She said her husband was motivated to join the Foreign Service because his father had served in it in Vietnam and often spoke of how important the work had been.
“His experience in Afghanistan was the same,” she said of her husband. “We had both been in war zones before (Sarajevo), so this wasn’t new for him, but Afghanistan was different. He was embedded with the military and working at a high level on the peace process. The work sounded really interesting and meaningful.”
For the relatives of those killed Tuesday, Fernandez said, “I can only hope the families’ pain is eventually assuaged by the certainty that their sons, husbands and dads made the ultimate sacrifice doing what they were so strongly committed to and loved.”
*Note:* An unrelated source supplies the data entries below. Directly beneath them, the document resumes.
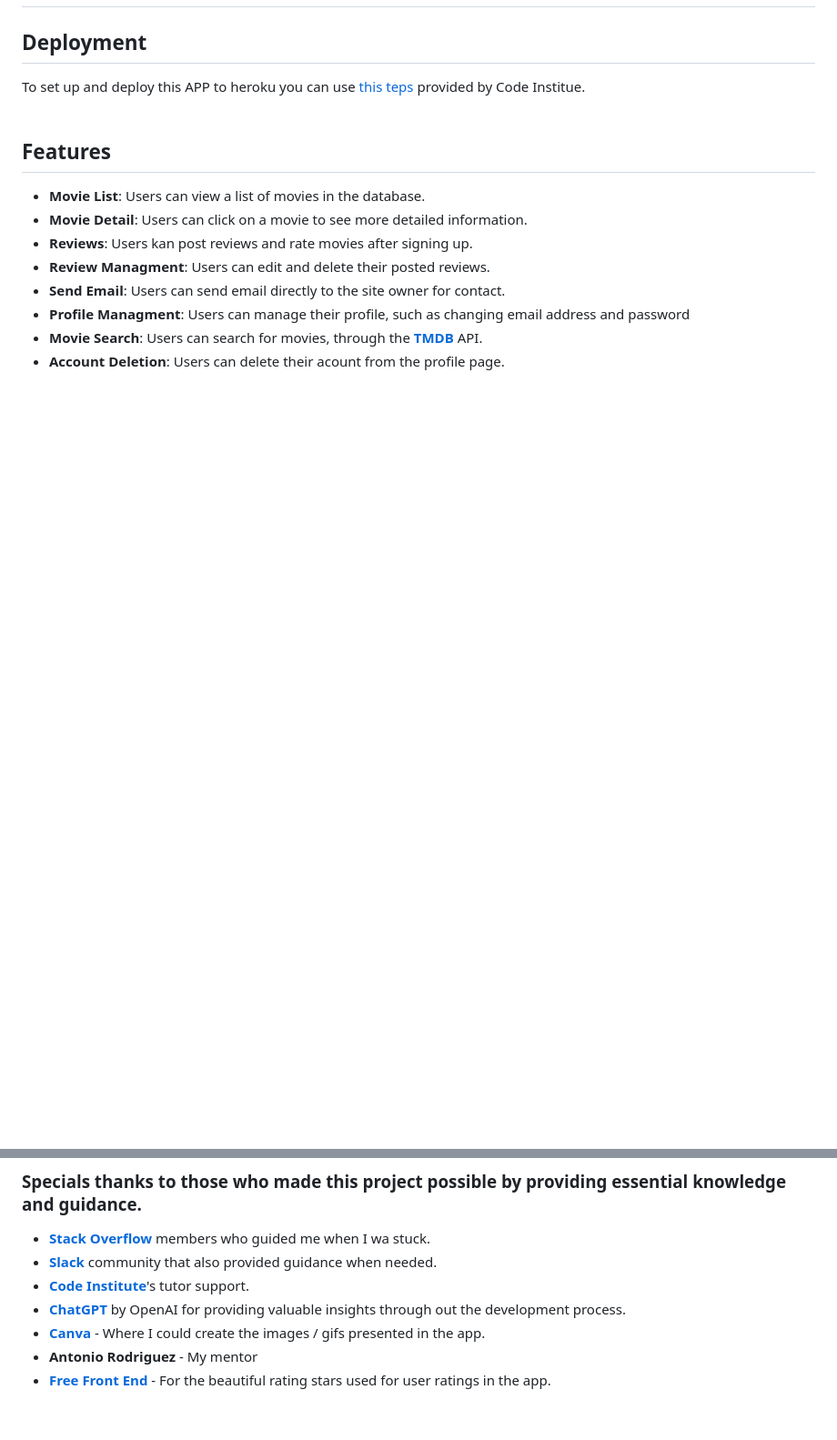
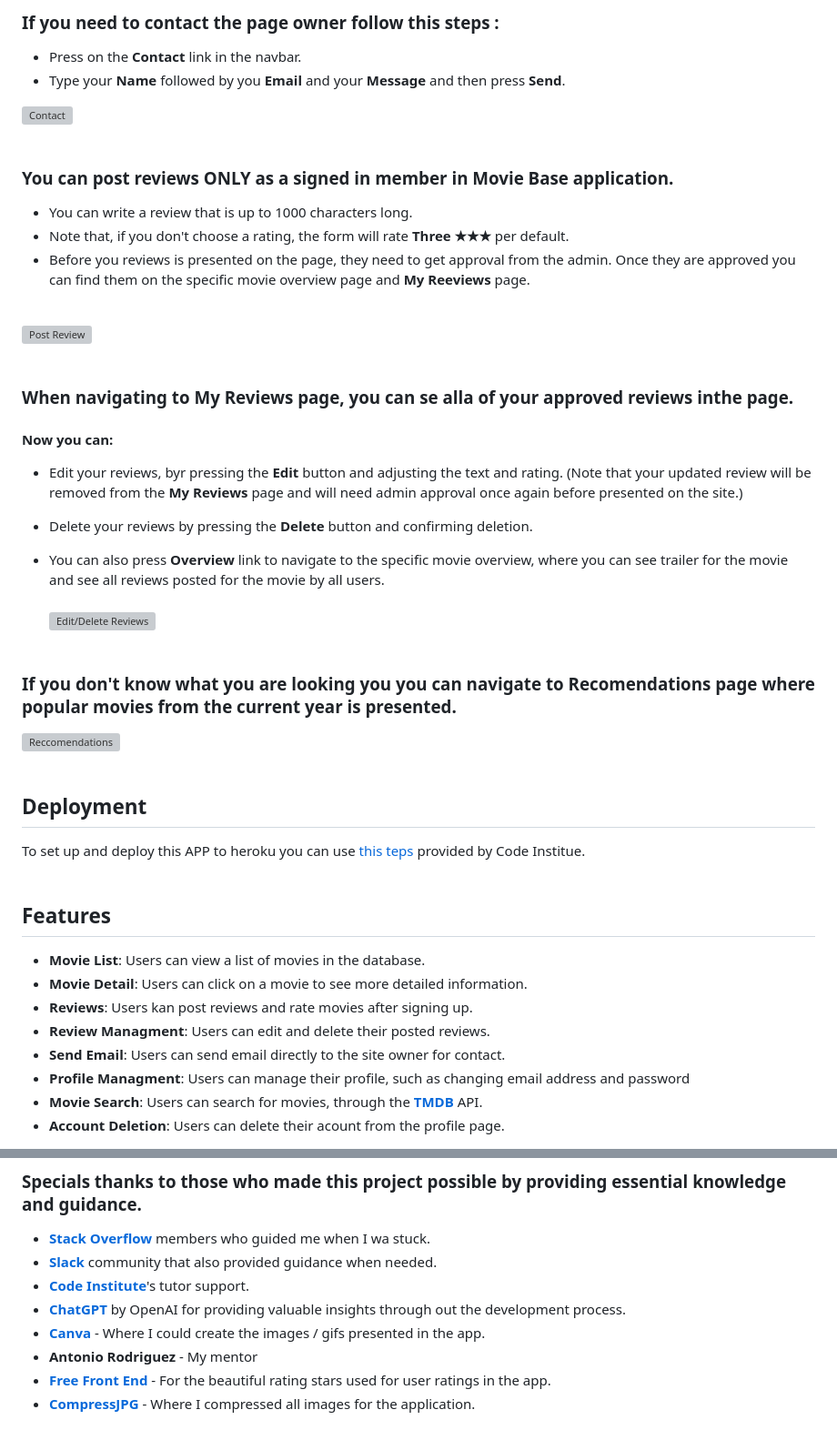
Before and after one commit to SoroushGReza/movies-database, a Markdown page: README.md, 2 parts joined by grey strips. Shown at 91% size. GitHub-like rendering; blank space fills up the shorter version; grey boxes are pictures that could not be loaded.

Commit message:
Added: How To Use section top README.md file with screen shots

```diff
--- a/README.md
+++ b/README.md
@@ -30,3 +64,31 @@ To install and run this project, follow these steps:
+### If you need to contact the page owner follow this steps :
+* Press on the **Contact** link in the navbar.
+* Type your **Name** followed by you **Email** and your **Message** and then press **Send**. <br>
+
+![Contact](/movies/static/media/How%20To%20Use/7%20Contact.png) <br><br>
+
+### You can post reviews **ONLY** as a signed in member in Movie Base application.
+* You can write a review that is up to 1000 characters long.
+* Note that, if you don't choose a rating, the form will rate **Three <span style="color:yellow">★★★</span>** per default.
+* Before you reviews is presented on the page, they need to get approval from the admin. Once they are approved you can find them on the specific movie overview page and **My Reeviews** page.
+<br>
+
+![Post Review](/movies/static/media/How%20To%20Use/8%20Post%20Review.png) <br><br>
+
+### When navigating to **My Reviews** page, you can se alla of your approved reviews inthe page. <br>
+
+#### Now you can: <br>
+* Edit your reviews, byr pressing the **Edit** button and adjusting the text and rating.
+(Note that your updated review will be removed from the **My Reviews** page and will need admin approval once again before presented on the site.) <br>
+
+* Delete  your reviews by pressing the **Delete** button and confirming deletion.
+
+* You can also press **Overview** link to navigate to the specific movie overview, where you can see trailer for the movie and see all reviews posted for the movie by all users. <br><br>
+![Edit/Delete Reviews](/movies/static/media/How%20To%20Use/9%20Edit%20Delete%20review.png) <br><br>
+
+### If you don't know what you are looking you you can navigate to **Recomendations** page where popular movies from the current year is presented. <br>
+![Reccomendations](/movies/static/media/How%20To%20Use/10%20Recommendations.png) <br><br>
+
 
 
 ## Deployment
@@ -163,3 +225,4 @@ To set up and deploy this APP to heroku you can use [this teps](https://docs.goo
 * [**Canva**](https://www.canva.com/) - Where I could create the images / gifs presented in the app.
 * **Antonio Rodriguez** - My mentor
 * [**Free Front End**](https://freefrontend.com/css-star-ratings/) - For the beautiful rating stars used for user ratings in the app.
+* [**CompressJPG**](https://compressjpeg.com/) - Where I compressed all images for the application.
```
Also changed, not shown: other parts of README.md (+34 -0 lines).
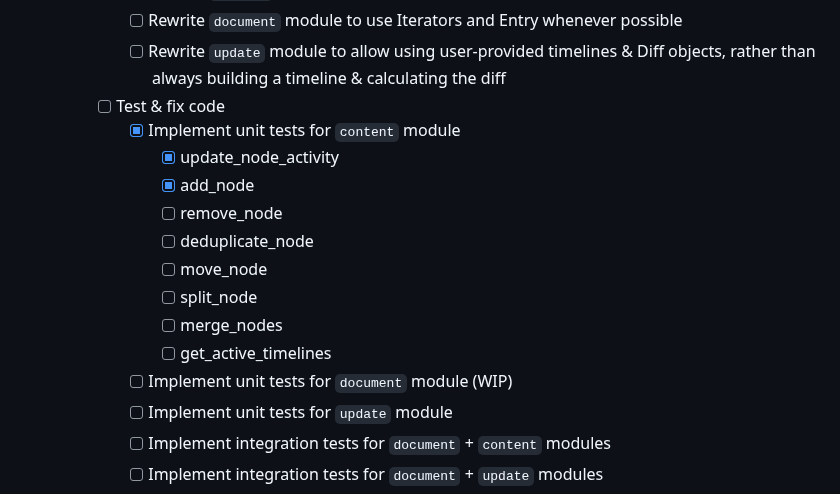
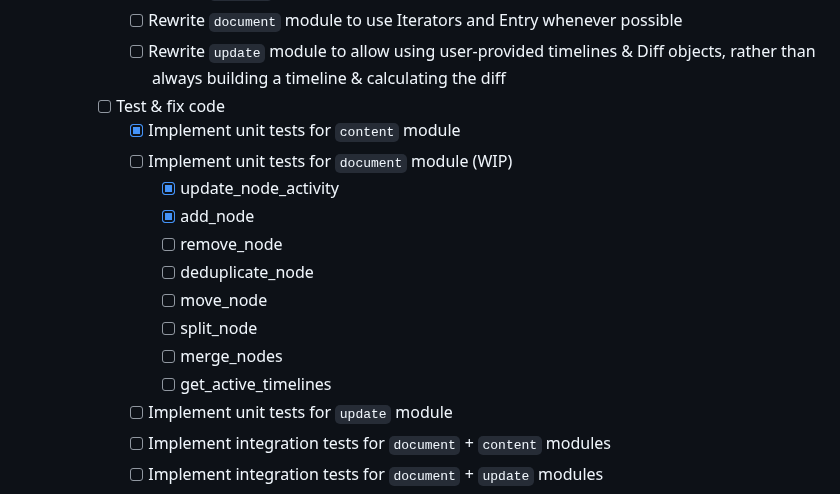
Before and after one commit to transkatgirl/Tapestry-Loom, a Markdown page: README.md, the part around the change. Drawn GitHub-style.

Commit message:
Fixed typo

```diff
--- a/README.md
+++ b/README.md
@@ -85,6 +85,7 @@ The current target is to finish `v1-alpha` before the end of 2025.
 			- [ ] Rewrite `update` module to allow using user-provided timelines & Diff objects, rather than always building a timeline & calculating the diff
 		- [ ] Test & fix code
 			- [x] Implement unit tests for `content` module
+			- [ ] Implement unit tests for `document` module (WIP)
 				- [x] update_node_activity
 				- [x] add_node
 				- [ ] remove_node
@@ -93,7 +94,6 @@ The current target is to finish `v1-alpha` before the end of 2025.
 				- [ ] split_node
 				- [ ] merge_nodes
 				- [ ] get_active_timelines
-			- [ ] Implement unit tests for `document` module (WIP)
 			- [ ] Implement unit tests for `update` module
 			- [ ] Implement integration tests for `document` + `content` modules
 			- [ ] Implement integration tests for `document` + `update` modules
```
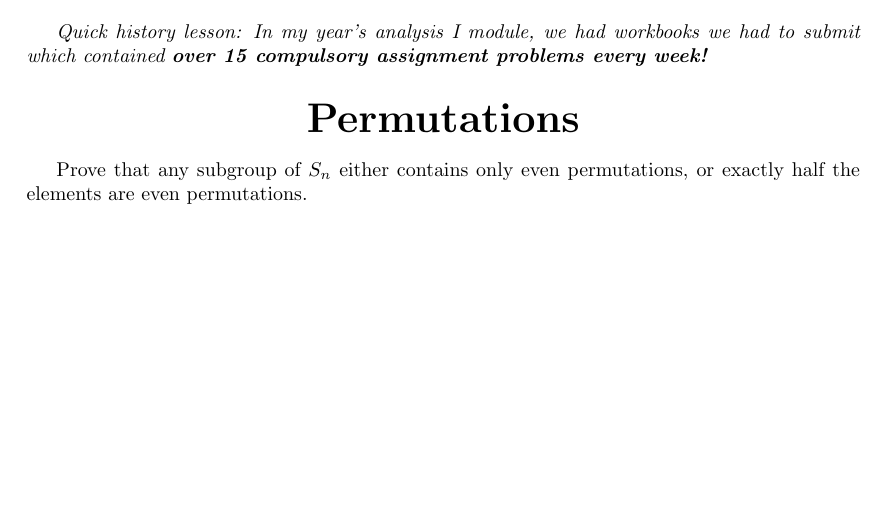
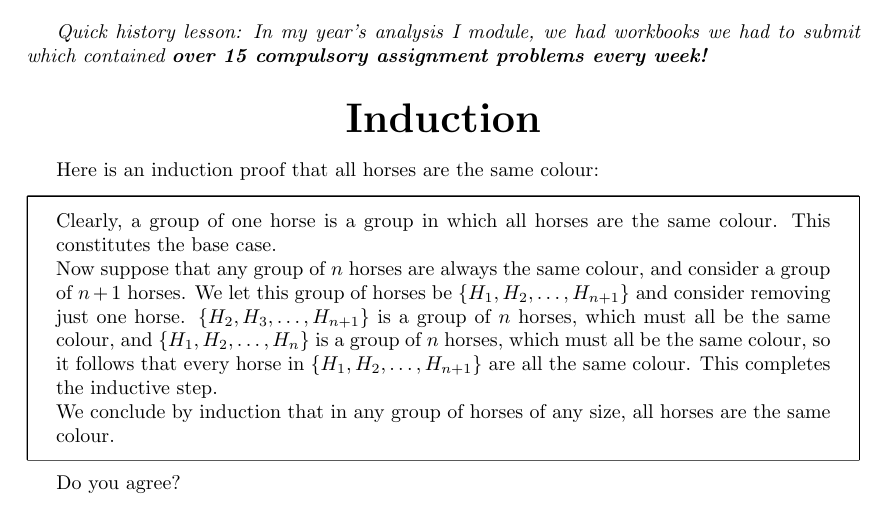
Before and after one commit to LucaBollini/Supervision-Worksheets, a LaTeX document (Term 1/Wk5 Problems 2.tex): part of the page, cut so that both start at the same text. Compiled offline with pdfLaTeX.

Commit message:
Updates from Overleaf

```diff
--- a/Term 1/Wk5 Problems 2.tex
+++ b/Term 1/Wk5 Problems 2.tex
@@ -59,9 +59,19 @@ Solve the assignment problems from this old analysis workbook.
 \emph{Quick history lesson: In my year's analysis I module, we had workbooks we had to submit which contained \textbf{over 15 compulsory assignment problems every week!}}
 
 \begin{center}
-\huge{\textbf{Permutations}}
+\huge{\textbf{Induction}}
 \end{center}
 
-Prove that any subgroup of $S_n$ either contains only even permutations, or exactly half the elements are even permutations.
+Here is an induction proof that all horses are the same colour:
+
+\begin{questionbox}
+    Clearly, a group of one horse is a group in which all horses are the same colour. This constitutes the base case.
+
+    Now suppose that any group of $n$ horses are always the same colour, and consider a group of $n+1$ horses. We let this group of horses be $\{H_1,H_2,\dots,H_{n+1}\}$ and consider removing just one horse. $\{H_2,H_3,\dots,H_{n+1}\}$ is a group of $n$ horses, which must all be the same colour, and $\{H_1,H_2,\dots,H_{n}\}$ is a group of $n$ horses, which must all be the same colour, so it follows that every horse in $\{H_1,H_2,\dots,H_{n+1}\}$ are all the same colour. This completes the inductive step.
+
+    We conclude by induction that in any group of horses of any size, all horses are the same colour.
+\end{questionbox}
+
+Do you agree?
 
 \end{document}
```
Also changed, not shown: Term 1/Wk5 Problems 1.tex (+1 -0 lines).
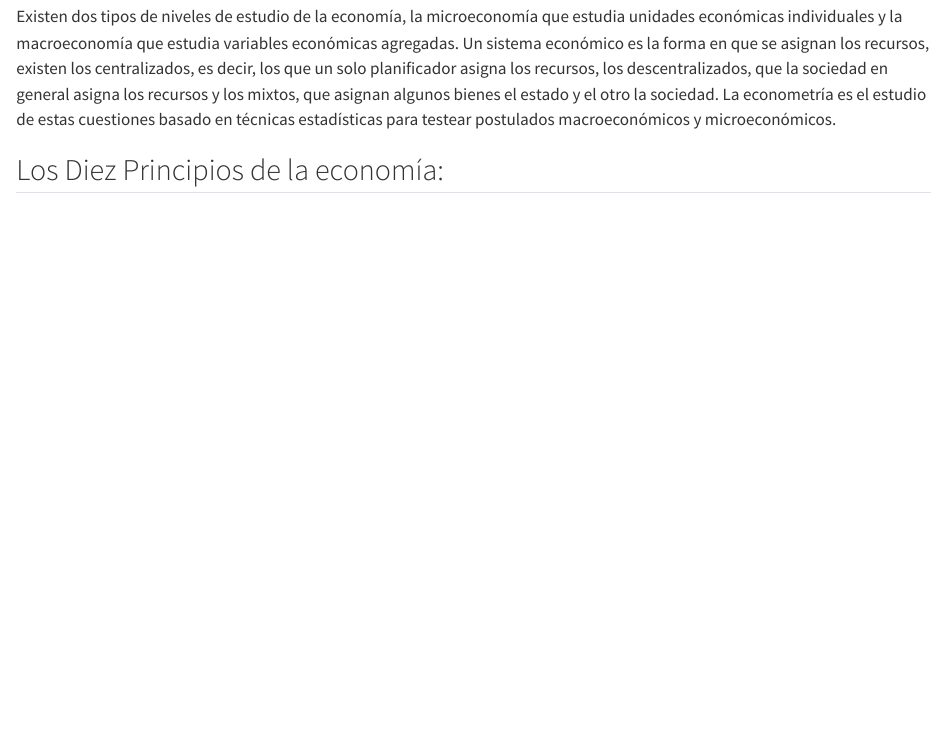
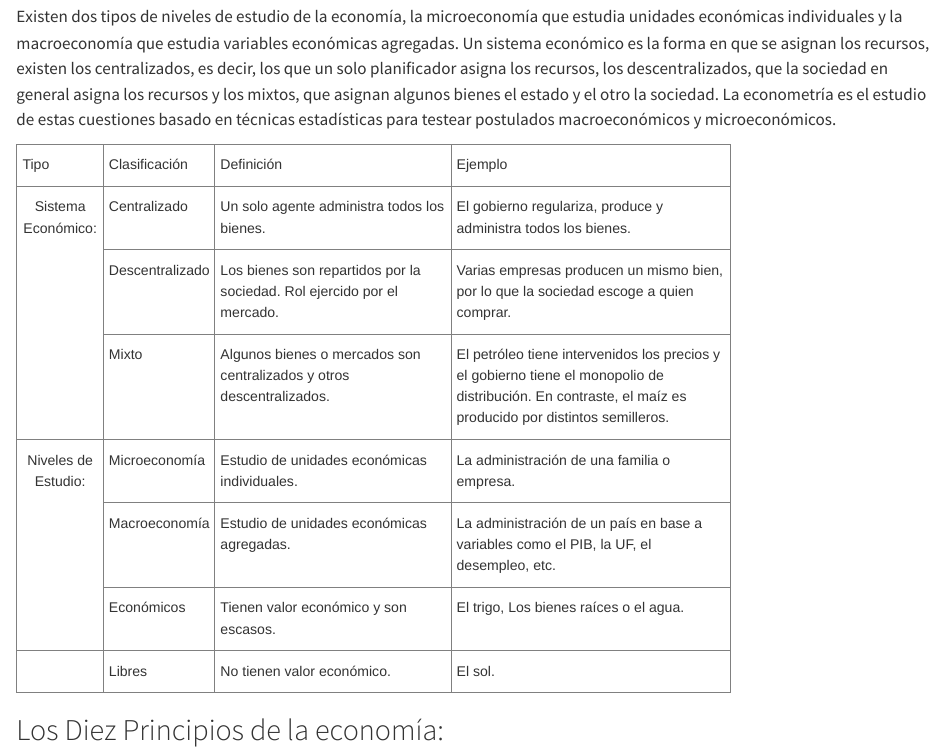
Before and after one commit to ingUANDES/fundeco, a Quarto document (intro.qmd): the page in a window 1100 px wide, from 370 px down. Rendered offline with R 4.5, knitr and Pandoc in place of Quarto, with nearby package versions.

Commit message:
tablas condicionales a formato

````diff
--- a/intro.qmd
+++ b/intro.qmd
@@ -16,3 +27,65 @@ Existen dos tipos de niveles de estudio de la economía, la microeconomía que e
+</style>
+<table class="tg" style="undefined;table-layout: fixed; width: 710px">
+<colgroup>
+<col style="width: 86px">
+<col style="width: 111px">
+<col style="width: 235px">
+<col style="width: 278px">
+</colgroup>
+<thead>
+  <tr>
+    <th class="tg-0pky">Tipo</th>
+    <th class="tg-0pky">Clasificación</th>
+    <th class="tg-0pky">Definición</th>
+    <th class="tg-0pky">Ejemplo</th>
+  </tr>
+</thead>
+<tbody>
+  <tr>
+    <td class="tg-c3ow" rowspan="3">Sistema Económico:</td>
+    <td class="tg-0pky">Centralizado</td>
+    <td class="tg-0pky"> Un solo agente administra todos los bienes.</td>
+    <td class="tg-0pky"> El gobierno regulariza, produce y administra todos los bienes.</td>
+  </tr>
+  <tr>
+    <td class="tg-0pky">Descentralizado</td>
+    <td class="tg-0pky"> Los bienes son repartidos por la sociedad. Rol ejercido por el mercado.</td>
+    <td class="tg-0pky"> Varias empresas producen un mismo bien, por lo que la sociedad escoge a quien comprar.</td>
+  </tr>
+  <tr>
+    <td class="tg-0pky">Mixto</td>
+    <td class="tg-0pky"> Algunos bienes o mercados son centralizados y otros descentralizados.</td>
+    <td class="tg-0pky"> El petróleo tiene intervenidos los precios y el gobierno tiene el monopolio de distribución. En contraste, el maíz es producido por distintos semilleros.</td>
+  </tr>
+  <tr>
+    <td class="tg-c3ow" rowspan="3">Niveles de Estudio:</td>
+    <td class="tg-0pky">Microeconomía</td>
+    <td class="tg-0pky"> Estudio de unidades económicas individuales.</td>
+    <td class="tg-0pky"> La administración de una familia o empresa.</td>
+  </tr>
+  <tr>
+    <td class="tg-0pky">Macroeconomía</td>
+    <td class="tg-0pky"> Estudio de unidades económicas agregadas.</td>
+    <td class="tg-0pky"> La administración de un país en base a variables como el PIB, la UF, el desempleo, etc.</td>
+  </tr>
+  <tr>
+    <td class="tg-0pky">Económicos</td>
+    <td class="tg-0pky"> Tienen valor económico y son escasos.</td>
+    <td class="tg-0pky"> El trigo, Los bienes raíces o el agua.</td>
+  </tr>
+  <tr>
+    <td class="tg-0pky"></td>
+    <td class="tg-0pky">Libres</td>
+    <td class="tg-0pky"> No tienen valor económico.</td>
+    <td class="tg-0pky"> El sol.</td>
+  </tr>
+</tbody>
+</table>
+```
+
+:::
+
+::: {.content-visible when-format="pdf"}
 
 ```{=tex}
 \begin{table}[htb]
````
Also changed, not shown: intro.qmd (14 more changed lines).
The State Department has support networks online and in person for families with a parent abroad. It also has an office devoted to working with families, including a person assigned specifically to families enduring unaccompanied tours, and provides guidance for helping children through the experience.
On Wednesday, a State Department official said the office had been overwhelmed after the attacks. When asked about reaction from Foreign Service families, the official, who asked that she not be named, choked up.
D’Andrea said that it was support from other Foreign Service families, especially those who had been through tours and understood the emotional roller coaster, that she found essential.
For her 3-year-old, it was more difficult, she said.
“A few weeks before Ted was due back, he said, ‘I just want Daddy home for good!” she said, “and I was luckily able to tell him that he would be.”
Read more from On Parenting at www.washingtonpost.com/blogs/